We ate at Harriet’s that night. Mrs. Eastbrook cooked out on their charcoal grill, for there was still no electricity on the street. As we ate, she explained what she had seen.
“I was watching out our window,” he said, “and I saw you run inside with Harriet. I knew the safest thing to do would be to go to the basement. But then I heard a change in the wind, so I looked out.”
“And?” my father asked.
“The funnel was going back up into its cloud,” she said . “It was a miracle. But just then,” she added, “just when it got over your house, it started to touch down again. Shingles and siding were soaring everywhere … books were flying like birds—the pages were literally flapping like wings! It was like they were flying away somewhere. Then I saw the entire top of your house rise up into the cloud and disappear. I watched your couch whirl right up out of your house and spin its way over onto our roof. It was amazing. Truly amazing.
“And then,” said her mother, “the cloud seemed to pull the funnel up into it— almost like someone was up there, reeling it in.” She paused to think about that. “And then it was all over.” She put her arm around Harriet. “I was sure you were all dead,” she said, her voice breaking. “I was sure I’d lost my Harriet. Lost you all.”
Harriet and I were up in her room, spread out on the floor, our ears to the heat register, listening to the adults talking down in the living room. Their words came to us, broadcast through the ductwork as clearly as if we were listening to a radio. We had done it many times before.
“I’m so glad no one was hurt,” we heard Harriet’s mother say. “Without Harriet, I don’t know what I would do.” She sounded near tears. We heard my father moving across the room.
“It was the most frightening moment of my life,” Father said. “And all I could think was that I was not going to get to see Vickie grow up.”
There were no sounds for a few moments. And Harriet and I just looked at each other.
Harriet then whispered to me, “Do you think they’re … you know …?”
“It wouldn’t surprise me,” I said.
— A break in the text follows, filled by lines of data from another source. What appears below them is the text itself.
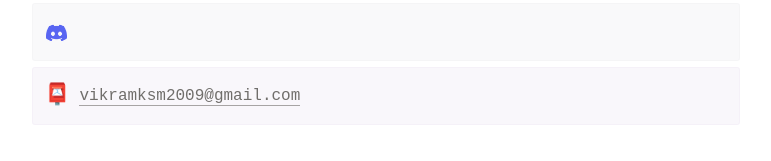
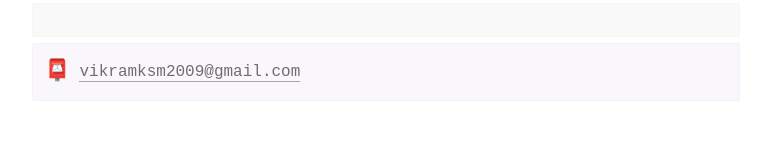
Before and after one commit to vikram2009/site_vs, a plain HTML site: page index.html in a window 1280 px wide. Shown: the part 1052-1213 px from the top of the page, without its empty margins (254-1025 px from the left). Drawn offline with Linux system fonts and the light colour scheme; a script that the page names is missing; a web font is replaced by a local one.

Commit message:
Update index.html

```diff
--- a/index.html
+++ b/index.html
@@ -743,27 +743,7 @@
                 id="block-639f111e1c6a4ef7ae6e1c410535a860"
                 class="notion-callout bg-gray-light border"
               >
-                <div class="notion-callout__icon">
-                  <picture
-                    ><img
-                      src="/dc.png"
-                      alt="icon"
-                      width="60"
-                      height="24"
-                      class="notion-icon"
-                      layout="fixed"
-                      objectfit="contain"
-                      objectposition="center"
-                      style="
-                        width: 1.5rem;
-                        height: 1.5rem;
-                        fill: var(--color-text-default-light);
-                        object-fit: contain;
-                        object-position: center;
-                      "
-                      loading="lazy"
-                  /></picture>
-                </div>
+
 
               </div>
               <div
```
Then I tried to sound like a radio announcer: “Stay tuned to this station,” I declared. “Up next … kissing sounds!”
And then we were both giggling so hard we had to move away from the register so our parents wouldn’t hear us.
When we recovered, we went back to listen some more.
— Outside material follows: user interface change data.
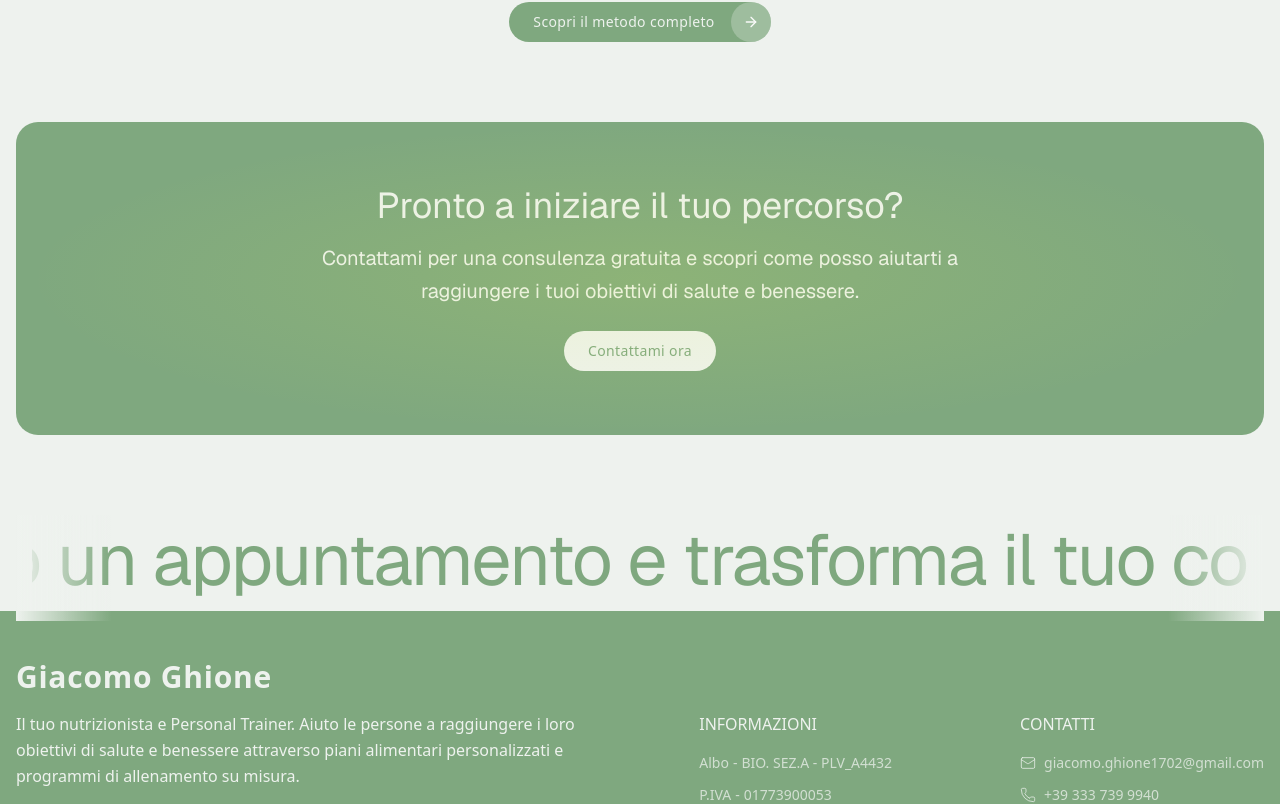
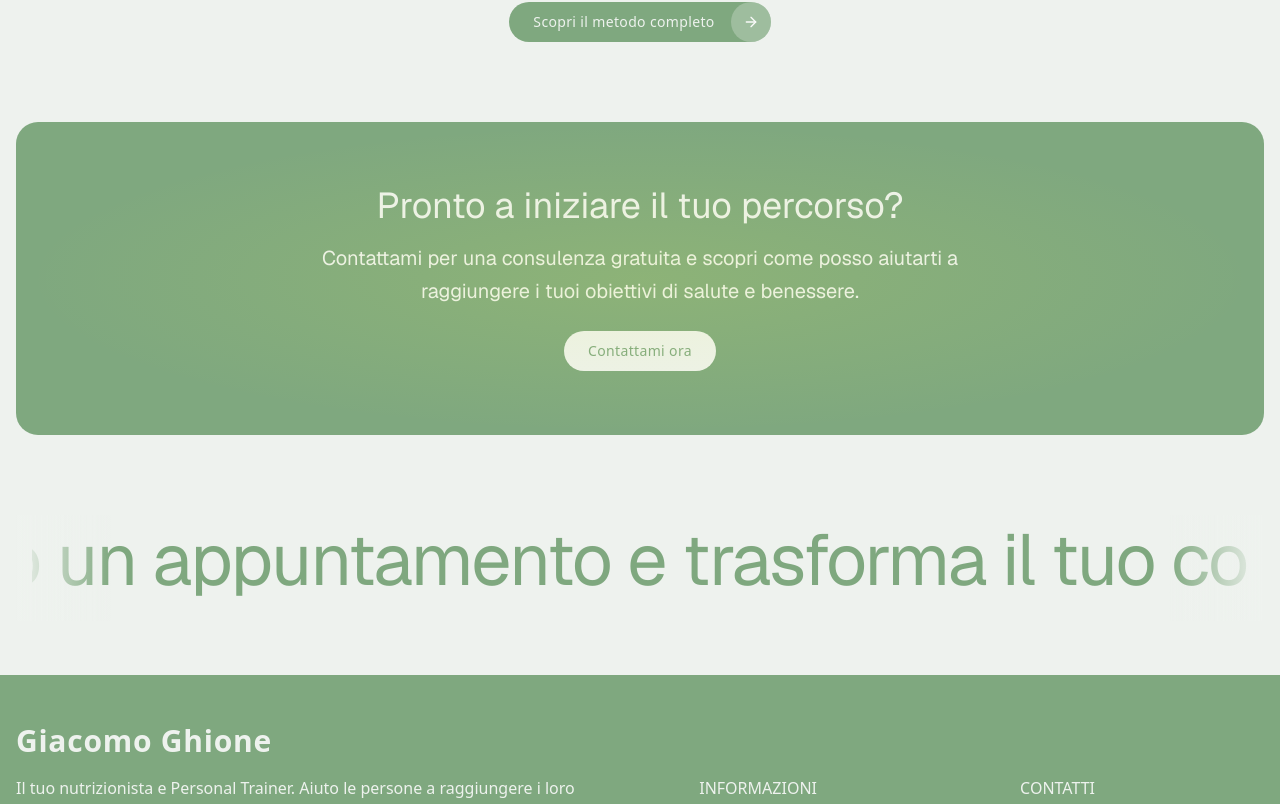
Before and after one commit to GiacomoGhione/Portfolio, a Next.js app: page / in a window 1280 px wide. Shown: the part 2373-3177 px from the top of the page. Built offline with nearby package versions, Linux system fonts and the light colour scheme.

Commit message:
Portfolio: Frontend: damn i'm stupid

```diff
--- a/app/page.js
+++ b/app/page.js
@@ -19,7 +19,7 @@ import Image from "next/image";
 
 export default function Home() {
   return (
-    <PageShell className="lg:py-0!">
+    <PageShell className="lg:pt-0!">
       <div className="grid gap-12 lg:gap-4 lg:grid-cols-2 lg:items-center min-h-svh lg:h-svh">
         {/* Left: Text content */}
         <div className="flex flex-col gap-6 lg:gap-4 relative">
--- a/components/custom/layout/Footer.jsx
+++ b/components/custom/layout/Footer.jsx
@@ -74,7 +74,7 @@ export default function Footer() {
           <div className="flex flex-col gap-12 lg:flex-row lg:gap-8 xl:gap-32 2xl:gap-40 justify-end">
             {/* Second col */}
             <div>
-              <h1 className="text-md leading-relaxed font-medium uppercase mb-4">
+              <h1 className="text-md leading-relaxed uppercase mb-3">
                 Informazioni
               </h1>
               <ul className="flex flex-col gap-3 text-sm">
@@ -104,7 +104,7 @@ export default function Footer() {
             </div>
             {/* Third col */}
             <div>
-              <h1 className="text-md leading-relaxed font-medium uppercase mb-4">
+              <h1 className="text-md leading-relaxed uppercase mb-3">
                 Contatti
               </h1>
               <ul className="flex flex-col gap-3 text-sm">
--- a/components/custom/sections/LogosBanner.jsx
+++ b/components/custom/sections/LogosBanner.jsx
@@ -14,7 +14,7 @@ const phrases = [
 
 export default function LogosBanner() {
   return (
-    <section className="relative container mx-auto px-4 pb-4">
+    <section className="relative container mx-auto px-4 lg:pb-4">
       {/* Fade edges */}
       <div className="pointer-events-none absolute inset-y-0 left-0 z-10 w-24 bg-linear-to-r from-background to-transparent" />
       <div className="pointer-events-none absolute inset-y-0 right-0 z-10 w-24 bg-linear-to-l from-background to-transparent" />
```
“… and you won’t think I’m crazy?” we heard Mrs. Eastbrook ask.
“I could never think you’re crazy,” my father said softly. “Not now, not ever.”
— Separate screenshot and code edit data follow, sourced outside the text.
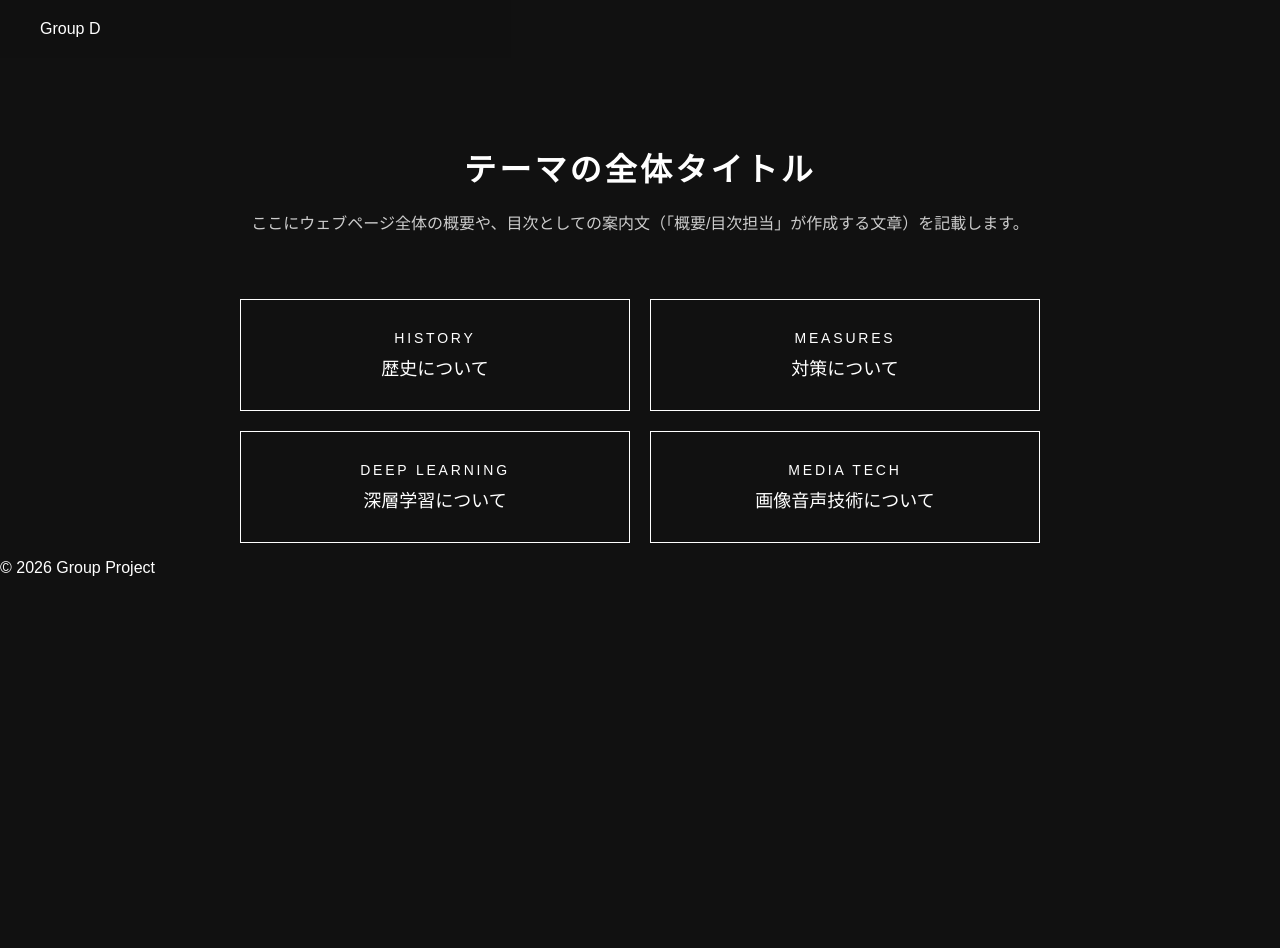
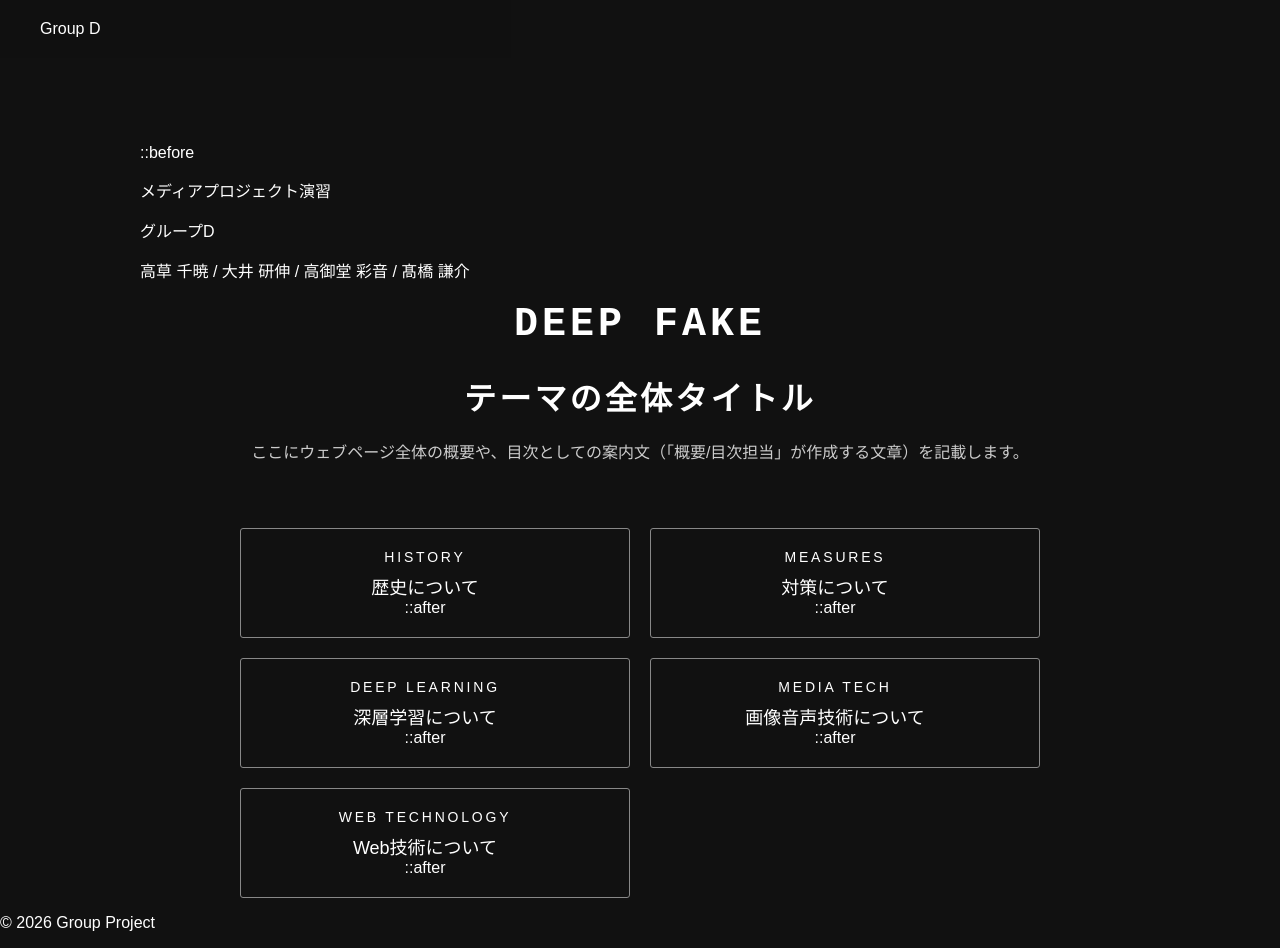
Before and after one commit to chachacha0000/groupD, a plain HTML site: page index/index.html in a window 1280 px wide. Before the commit the page ends 800 px from the top, so only its background shows below. Drawn offline with Linux system fonts and the light colour scheme; files that its build step writes are made by us from their sources.

Commit message:
【変更・追加】

```diff
--- /dev/null
+++ b/index/index.css
@@ -0,0 +1,51 @@
+body.loaded .header::before {
+    backdrop-filter: blur(8px);
+    opacity: 1;
+}
+
+.header::before {
+    content: '';
+    position: absolute;
+    top: 0;
+    left: 0;
+    right: 0;
+    bottom: 0;
+    backdrop-filter: blur(0px);
+    background: rgba(0, 0, 0, 0.15);
+    filter: url(#liquid-distortion);
+    z-index: -1;
+    opacity: 0;
+    transition: backdrop-filter 1.2s ease 0.3s, opacity 0.8s ease 0.3s;
+    border-radius: 0 0 12px 12px;
+}
+
+.w-container{
+    width: 100%;
+    box-sizing: border-box;
+    margin-left: auto;
+    margin-right: auto;
+}
+
+.sec-introduction {
+    position: relative;
+    min-height: 100vh;
+    padding-top: 0;
+    box-sizing: border-box;
+}
+
+.intro-first-view {
+    display: flex;
+    flex-direction: column;
+    justify-content: center;
+    align-items: center;
+    height: 80vh;
+    width: 100%;
+    position: relative;
+    margin-top: 0;
+    box-sizing: border-box;
+}
+
+.produce-title {
+    font-size: 1.8rem;
+    margin-bottom: 24px;
+}
--- a/index/index.html
+++ b/index/index.html
@@ -5,6 +5,16 @@
   <meta name="viewport" content="width=device-width, initial-scale=1.0">　<!--スマホ対応-->
   <title>Group D ディープフェイク</title>
   <link rel="stylesheet" href="base.css">
+  <style>
+    /* bodyへの指定はページ全体に影響するため外すか調整します */
+    .scramble-text {
+      font-family: 'Courier New', Consolas, monospace;
+      font-size: 2.5rem;
+      letter-spacing: 0.1em;
+      cursor: pointer;
+      color: #ffffff; /* 必要に応じて指定 */
+    }
+  </style>
 </head>
 <body class="body">
 
@@ -15,11 +25,27 @@
 
   <!-- トップページ専用のメインコンテンツ -->
   <main class="l-container">
+    <div class="container w-container">
+      ::before
+      <section class="sec-container sec-introduction">
+        <div class="intro-first-view">
+          <p class="produce-title">メディアプロジェクト演習</p>
+          <p class="produce-subtitle">グループD</p>
+        </div>
 
+      </section>
+      <p class="produce-title">
+        高草 千暁 / 大井 研伸 / 高御堂 彩音 / 髙橋 謙介
+      </p>
+
+    </div>
     <!-- トップのタイトルと概要 -->
-    <section class="c-hero">
-      <h1 class="hero-title">テーマの全体タイトル</h1>
-      <p class="hero-text">ここにウェブページ全体の概要や、目次としての案内文（「概要/目次担当」が作成する文章）を記載します。</p>
+    <section class="c-top">
+      <h1 class="logo-large">
+        <div class="scramble-text" data-text="DEEP FAKE">DEEP FAKE</div>
+      </h1>
+      <h1 class="top-title">テーマの全体タイトル</h1>
+      <p class="top-text">ここにウェブページ全体の概要や、目次としての案内文（「概要/目次担当」が作成する文章）を記載します。</p>
     </section>
 
     <!-- 各ページへのリンクボタン群 -->
@@ -28,21 +54,30 @@
       <a href="history.html" class="nav-button">
         <span class="nav-en">HISTORY</span>
         <span class="nav-ja">歴史について</span>
+        ::after
       </a>
 
       <a href="measures.html" class="nav-button">
         <span class="nav-en">MEASURES</span>
         <span class="nav-ja">対策について</span>
+        ::after
       </a>
 
       <a href="deeplearning.html" class="nav-button">
         <span class="nav-en">DEEP LEARNING</span>
         <span class="nav-ja">深層学習について</span>
+        ::after
       </a>
 
       <a href="media.html" class="nav-button">
         <span class="nav-en">MEDIA TECH</span>
         <span class="nav-ja">画像音声技術について</span>
+        ::after
+      </a>
+      <a href="webtech.html" class="nav-button">
+        <span class="nav-en">WEB TECHNOLOGY</span>
+        <span class="nav-ja">Web技術について</span>
+        ::after
       </a>
     </section>
 
@@ -53,5 +88,87 @@
     <p>&copy; 2026 Group Project</p>
   </footer>
 
+  <script>
+    class TextScramble {
+      constructor(el) {
+        this.el = el;
+        // ランダムに表示させる記号や文字のセット
+        this.chars = '!<>-_\\/[]{}—=+*^?#01________';
+        this.update = this.update.bind(this);
+      }
+
+      setText(newText) {
+        const oldText = this.el.innerText;
+        const length = Math.max(oldText.length, newText.length);
+        const promise = new Promise((resolve) => (this.resolve = resolve));
+        this.queue = [];
+
+        for (let i = 0; i < length; i++) {
+          const from = oldText[i] || '';
+          const to = newText[i] || '';
+          // 変化が始まるタイミングと終わるタイミングをランダムに設定
+          const start = Math.floor(Math.random() * 100);    //最後の数値が最大フレーム数を表す
+          const end = start + Math.floor(Math.random() * 100);  //最後の数値が最大フレーム数を表す
+          this.queue.push({ from, to, start, end });
+        }
+
+        cancelAnimationFrame(this.frameRequest);
+        this.frame = 0;
+        this.update();
+        return promise;
+      }
+
+      update() {
+        let output = '';
+        let complete = 0;
+
+        for (let i = 0, n = this.queue.length; i < n; i++) {
+          let { from, to, start, end, char } = this.queue[i];
+
+          if (this.frame >= end) {
+            complete++;
+            output += to;
+          } else if (this.frame >= start) {
+            // 一定確率でランダムな記号を入れ替える
+            if (!char || Math.random() < 0.28) {
+              char = this.randomChar();
+              this.queue[i].char = char;
+            }
+            // 変化途中の文字に薄い色をつけてノイズ感を出す
+            output += `<span style="opacity: 0.5;">${char}</span>`;
+          } else {
+            output += from;
+          }
+        }
+
+        this.el.innerHTML = output;
+
+        if (complete === this.queue.length) {
+          this.resolve();
+        } else {
+          this.frameRequest = requestAnimationFrame(this.update);
+          this.frame++;
+        }
+      }
+
+      randomChar() {
+        return this.chars[Math.floor(Math.random() * this.chars.length)];
+      }
+    }
+
+    // 実行処理
+    const target = document.querySelector('.scramble-text');
+    const fx = new TextScramble(target);
+
+    // ページ読み込み時に実行
+    window.addEventListener('load', () => {
+      fx.setText(target.dataset.text);
+    });
+
+    // マウスを乗せた時にも再実行
+    target.addEventListener('mouseenter', () => {
+      fx.setText(target.dataset.text);
+    });
+  </script>
 </body>
 </html>
--- a/template/base.css
+++ b/template/base.css
@@ -44,16 +44,16 @@ body {
   margin-bottom: 40px;
 }
 /* トップページのタイトル周り */
-.c-hero {
+.c-top {
   text-align: center;
   margin-bottom: 60px;
 }
-.hero-title {
+.top-title {
   font-size: 32px;
   letter-spacing: 0.1em;
   margin-bottom: 20px;
 }
-.hero-text {
+.top-text {
   line-height: 1.8;
   color: #cccccc; /* 真っ白より少し暗くして落ち着かせる */
 }
@@ -69,15 +69,35 @@ body {
 
 /* スタイリッシュなボタンのデザイン */
 .nav-button {
+  color: #ffffff;
   display: flex;
   flex-direction: column;
   align-items: center;
   justify-content: center;
-  padding: 30px 20px;
-  border: 1px solid #ffffff; /* 白い枠線 */
-  color: #ffffff;
+  padding: 20px 40px 20px 20px;
+  border: 1px solid #888888; /* グレーの枠線 */
+  border-radius: 3px;
+  position: relative;
   text-decoration: none; /* リンクの下線を消す */
-  transition: all 0.3s ease; /* ふわっと変化させる */
+  transition: all 0.3s ease-in-out; /* ふわっと変化させる */
+}
+
+.nav-button a::after {
+    content: "";
+    position: absolute;
+    top: 50%;
+    bottom: 0;
+    right: 20px;
+    font-size: 90%;
+    display: flex;
+    justify-content: center;
+    align-items: center;
+    transition: right 0.3s;
+    width: 6px;
+    height: 6px;
+    border-top: solid 2px currentColor;
+    border-right: solid 2px currentColor;
+    transform: translateY(-50%) rotate(45deg);
 }
 
 .nav-en {
@@ -92,8 +112,7 @@ body {
 
 /* マウスを乗せたとき（ホバー時）の動き */
 .nav-button:hover {
-  background-color: #ffffff; /* 背景を白に */
-  color: #000000;            /* 文字を黒に反転 */
+  background-color: gray; /* 背景を白に */
 }
 
 /* スマホ閲覧時は1列にする */
```
Also changed, not shown: template/template.html (+1 -1 lines).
I could not look at Harriet, for I knew if I did, I would erupt in laughter and give away our secret listening post.
“So what did you see?” Father asked.
“The more I think about it,” said Harriet’s mother, “the less sure I am that it really happened. I mean, it couldn’t happen, could it?”
“How would I know?” Father laughed. “I don’t know what it is yet!”
“Okay, Henry. But promise you won’t doubt me … won’t … laugh at me.”
“Never, Elizabeth. Never would I laugh at you.”
“Okay.” We could hear her take a deep breath. “Moments after you all ran in the house, I was just about to go to the cellar when I saw something out of the corner of my eye.” There was a silence.
“Well, what did you see?” asked Father.
“It was Aunt Claire,” she said. “I saw Aunt Claire.”
“Oh, no,” said Father. “She wasn’t hurt, was she?”
“That’s hard to say,” said Mrs. Eastbrook. “I saw her … rise up, right out of your chimney.”
“Out of the chimney?”
“Yes, she had her arms stretched high over her head, as if she were reaching for something. And then she began turning, slowly, slowly, around and around, as she rose into the funnel cloud.”
“Oh, poor Aunt Claire,” said Father sadly.
“Henry,” said Mrs. Eastbrook in a firm whisper. “Listen. She was rising much more slowly than she would if the funnel were, you know, taking her. It was if she wanted to go up into the cloud. I know this sounds crazy, but she seemed, almost, to be flying into the cloud.”
There was more silence while Harriet and I looked at each other in shock.
“But that’s not the worst part,” Mrs. Eastbrook went on.
“No. As she rose, her black dress flew up—and then over her head … and away.”
“And Henry …?”
“Aunt Claire had no body, Henry. She was a skeleton. It was just a skeleton that rose into that cloud. And as she vanished from sight, I could hear her scream. Only, it wasn’t a scream of pain. It was a scream of joy, Henry. A scream of pure joy.”